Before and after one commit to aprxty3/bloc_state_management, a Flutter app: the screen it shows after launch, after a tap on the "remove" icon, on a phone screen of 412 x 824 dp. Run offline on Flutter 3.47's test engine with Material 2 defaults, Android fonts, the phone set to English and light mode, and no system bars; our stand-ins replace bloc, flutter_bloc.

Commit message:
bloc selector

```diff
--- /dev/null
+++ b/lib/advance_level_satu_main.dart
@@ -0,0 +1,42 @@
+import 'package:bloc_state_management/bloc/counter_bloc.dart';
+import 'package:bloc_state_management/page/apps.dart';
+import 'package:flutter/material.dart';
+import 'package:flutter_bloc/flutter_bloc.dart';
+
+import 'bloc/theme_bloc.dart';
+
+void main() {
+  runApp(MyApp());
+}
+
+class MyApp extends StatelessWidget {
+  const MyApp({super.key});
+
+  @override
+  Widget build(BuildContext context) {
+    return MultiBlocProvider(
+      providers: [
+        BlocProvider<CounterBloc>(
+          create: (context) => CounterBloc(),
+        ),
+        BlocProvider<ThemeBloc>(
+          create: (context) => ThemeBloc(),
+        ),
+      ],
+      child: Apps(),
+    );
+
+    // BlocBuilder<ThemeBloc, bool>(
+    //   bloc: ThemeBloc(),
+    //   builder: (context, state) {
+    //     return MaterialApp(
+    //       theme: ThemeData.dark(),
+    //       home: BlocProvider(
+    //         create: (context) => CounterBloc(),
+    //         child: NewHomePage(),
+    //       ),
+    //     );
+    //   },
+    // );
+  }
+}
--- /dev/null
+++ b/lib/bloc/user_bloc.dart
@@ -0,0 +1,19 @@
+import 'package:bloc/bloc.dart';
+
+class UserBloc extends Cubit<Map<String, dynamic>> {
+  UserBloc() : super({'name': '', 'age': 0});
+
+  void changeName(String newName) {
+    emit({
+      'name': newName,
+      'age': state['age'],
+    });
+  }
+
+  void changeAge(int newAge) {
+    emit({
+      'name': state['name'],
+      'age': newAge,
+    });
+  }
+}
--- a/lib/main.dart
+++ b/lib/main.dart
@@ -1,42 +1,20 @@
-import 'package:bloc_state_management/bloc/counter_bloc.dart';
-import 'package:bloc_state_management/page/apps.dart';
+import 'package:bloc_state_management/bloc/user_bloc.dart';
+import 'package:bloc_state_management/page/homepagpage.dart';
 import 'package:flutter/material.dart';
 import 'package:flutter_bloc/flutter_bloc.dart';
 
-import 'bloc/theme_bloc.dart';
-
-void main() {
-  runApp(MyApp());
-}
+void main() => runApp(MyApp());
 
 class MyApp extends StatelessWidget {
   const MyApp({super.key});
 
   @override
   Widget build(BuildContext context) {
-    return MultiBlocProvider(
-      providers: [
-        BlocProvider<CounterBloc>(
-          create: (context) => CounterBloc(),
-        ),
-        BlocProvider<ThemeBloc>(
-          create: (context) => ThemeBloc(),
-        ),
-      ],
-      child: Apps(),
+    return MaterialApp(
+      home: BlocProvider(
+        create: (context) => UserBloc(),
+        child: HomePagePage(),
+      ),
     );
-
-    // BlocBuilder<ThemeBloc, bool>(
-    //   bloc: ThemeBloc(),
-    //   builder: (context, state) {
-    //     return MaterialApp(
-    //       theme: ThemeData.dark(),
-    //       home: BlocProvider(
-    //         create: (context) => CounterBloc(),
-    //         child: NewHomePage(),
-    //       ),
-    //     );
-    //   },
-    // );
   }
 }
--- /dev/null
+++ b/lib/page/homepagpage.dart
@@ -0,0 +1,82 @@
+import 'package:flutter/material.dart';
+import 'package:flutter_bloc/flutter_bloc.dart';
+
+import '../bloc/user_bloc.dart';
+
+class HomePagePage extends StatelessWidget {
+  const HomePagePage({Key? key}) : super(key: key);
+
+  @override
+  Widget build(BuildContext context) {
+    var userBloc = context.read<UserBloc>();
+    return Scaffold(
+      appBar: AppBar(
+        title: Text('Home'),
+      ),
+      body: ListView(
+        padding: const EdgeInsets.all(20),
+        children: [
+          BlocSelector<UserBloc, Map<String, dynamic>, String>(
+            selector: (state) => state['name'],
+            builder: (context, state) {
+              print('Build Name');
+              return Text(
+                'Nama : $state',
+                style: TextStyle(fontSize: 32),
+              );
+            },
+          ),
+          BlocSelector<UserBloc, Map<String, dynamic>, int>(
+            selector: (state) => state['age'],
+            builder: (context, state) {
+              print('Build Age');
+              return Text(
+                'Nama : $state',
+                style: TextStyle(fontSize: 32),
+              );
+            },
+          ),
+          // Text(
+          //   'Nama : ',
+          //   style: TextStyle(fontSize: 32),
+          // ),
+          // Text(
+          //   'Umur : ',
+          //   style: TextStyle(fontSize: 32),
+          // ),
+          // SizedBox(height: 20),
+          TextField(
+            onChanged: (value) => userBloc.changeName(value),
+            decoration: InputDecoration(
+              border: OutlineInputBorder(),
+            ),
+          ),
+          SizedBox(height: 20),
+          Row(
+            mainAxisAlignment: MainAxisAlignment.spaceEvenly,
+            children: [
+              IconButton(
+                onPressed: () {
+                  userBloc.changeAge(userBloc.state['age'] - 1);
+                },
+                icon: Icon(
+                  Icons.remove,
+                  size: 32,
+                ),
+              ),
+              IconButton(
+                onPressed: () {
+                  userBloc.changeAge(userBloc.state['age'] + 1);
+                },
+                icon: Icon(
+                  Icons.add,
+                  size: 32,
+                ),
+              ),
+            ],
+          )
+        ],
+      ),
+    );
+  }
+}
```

EXERCISE REQUIREMENTS: An exact copy of every line above is needed.

EXPECTED ANSWER:
Before and after one commit to aprxty3/bloc_state_management, a Flutter app: the screen it shows after launch, after a tap on the "remove" icon, on a phone screen of 412 x 824 dp. Run offline on Flutter 3.47's test engine with Material 2 defaults, Android fonts, the phone set to English and light mode, and no system bars; our stand-ins replace bloc, flutter_bloc.

Commit message:
bloc selector

```diff
--- /dev/null
+++ b/lib/advance_level_satu_main.dart
@@ -0,0 +1,42 @@
+import 'package:bloc_state_management/bloc/counter_bloc.dart';
+import 'package:bloc_state_management/page/apps.dart';
+import 'package:flutter/material.dart';
+import 'package:flutter_bloc/flutter_bloc.dart';
+
+import 'bloc/theme_bloc.dart';
+
+void main() {
+  runApp(MyApp());
+}
+
+class MyApp extends StatelessWidget {
+  const MyApp({super.key});
+
+  @override
+  Widget build(BuildContext context) {
+    return MultiBlocProvider(
+      providers: [
+        BlocProvider<CounterBloc>(
+          create: (context) => CounterBloc(),
+        ),
+        BlocProvider<ThemeBloc>(
+          create: (context) => ThemeBloc(),
+        ),
+      ],
+      child: Apps(),
+    );
+
+    // BlocBuilder<ThemeBloc, bool>(
+    //   bloc: ThemeBloc(),
+    //   builder: (context, state) {
+    //     return MaterialApp(
+    //       theme: ThemeData.dark(),
+    //       home: BlocProvider(
+    //         create: (context) => CounterBloc(),
+    //         child: NewHomePage(),
+    //       ),
+    //     );
+    //   },
+    // );
+  }
+}
--- /dev/null
+++ b/lib/bloc/user_bloc.dart
@@ -0,0 +1,19 @@
+import 'package:bloc/bloc.dart';
+
+class UserBloc extends Cubit<Map<String, dynamic>> {
+  UserBloc() : super({'name': '', 'age': 0});
+
+  void changeName(String newName) {
+    emit({
+      'name': newName,
+      'age': state['age'],
+    });
+  }
+
+  void changeAge(int newAge) {
+    emit({
+      'name': state['name'],
+      'age': newAge,
+    });
+  }
+}
--- a/lib/main.dart
+++ b/lib/main.dart
@@ -1,42 +1,20 @@
-import 'package:bloc_state_management/bloc/counter_bloc.dart';
-import 'package:bloc_state_management/page/apps.dart';
+import 'package:bloc_state_management/bloc/user_bloc.dart';
+import 'package:bloc_state_management/page/homepagpage.dart';
 import 'package:flutter/material.dart';
 import 'package:flutter_bloc/flutter_bloc.dart';
 
-import 'bloc/theme_bloc.dart';
-
-void main() {
-  runApp(MyApp());
-}
+void main() => runApp(MyApp());
 
 class MyApp extends StatelessWidget {
   const MyApp({super.key});
 
   @override
   Widget build(BuildContext context) {
-    return MultiBlocProvider(
-      providers: [
-        BlocProvider<CounterBloc>(
-          create: (context) => CounterBloc(),
-        ),
-        BlocProvider<ThemeBloc>(
-          create: (context) => ThemeBloc(),
-        ),
-      ],
-      child: Apps(),
+    return MaterialApp(
+      home: BlocProvider(
+        create: (context) => UserBloc(),
+        child: HomePagePage(),
+      ),
     );
-
-    // BlocBuilder<ThemeBloc, bool>(
-    //   bloc: ThemeBloc(),
-    //   builder: (context, state) {
-    //     return MaterialApp(
-    //       theme: ThemeData.dark(),
-    //       home: BlocProvider(
-    //         create: (context) => CounterBloc(),
-    //         child: NewHomePage(),
-    //       ),
-    //     );
-    //   },
-    // );
   }
 }
--- /dev/null
+++ b/lib/page/homepagpage.dart
@@ -0,0 +1,82 @@
+import 'package:flutter/material.dart';
+import 'package:flutter_bloc/flutter_bloc.dart';
+
+import '../bloc/user_bloc.dart';
+
+class HomePagePage extends StatelessWidget {
+  const HomePagePage({Key? key}) : super(key: key);
+
+  @override
+  Widget build(BuildContext context) {
+    var userBloc = context.read<UserBloc>();
+    return Scaffold(
+      appBar: AppBar(
+        title: Text('Home'),
+      ),
+      body: ListView(
+        padding: const EdgeInsets.all(20),
+        children: [
+          BlocSelector<UserBloc, Map<String, dynamic>, String>(
+            selector: (state) => state['name'],
+            builder: (context, state) {
+              print('Build Name');
+              return Text(
+                'Nama : $state',
+                style: TextStyle(fontSize: 32),
+              );
+            },
+          ),
+          BlocSelector<UserBloc, Map<String, dynamic>, int>(
+            selector: (state) => state['age'],
+            builder: (context, state) {
+              print('Build Age');
+              return Text(
+                'Nama : $state',
+                style: TextStyle(fontSize: 32),
+              );
+            },
+          ),
+          // Text(
+          //   'Nama : ',
+          //   style: TextStyle(fontSize: 32),
+          // ),
+          // Text(
+          //   'Umur : ',
+          //   style: TextStyle(fontSize: 32),
+          // ),
+          // SizedBox(height: 20),
+          TextField(
+            onChanged: (value) => userBloc.changeName(value),
+            decoration: InputDecoration(
+              border: OutlineInputBorder(),
+            ),
+          ),
+          SizedBox(height: 20),
+          Row(
+            mainAxisAlignment: MainAxisAlignment.spaceEvenly,
+            children: [
+              IconButton(
+                onPressed: () {
+                  userBloc.changeAge(userBloc.state['age'] - 1);
+                },
+                icon: Icon(
+                  Icons.remove,
+                  size: 32,
+                ),
+              ),
+              IconButton(
+                onPressed: () {
+                  userBloc.changeAge(userBloc.state['age'] + 1);
+                },
+                icon: Icon(
+                  Icons.add,
+                  size: 32,
+                ),
+              ),
+            ],
+          )
+        ],
+      ),
+    );
+  }
+}
```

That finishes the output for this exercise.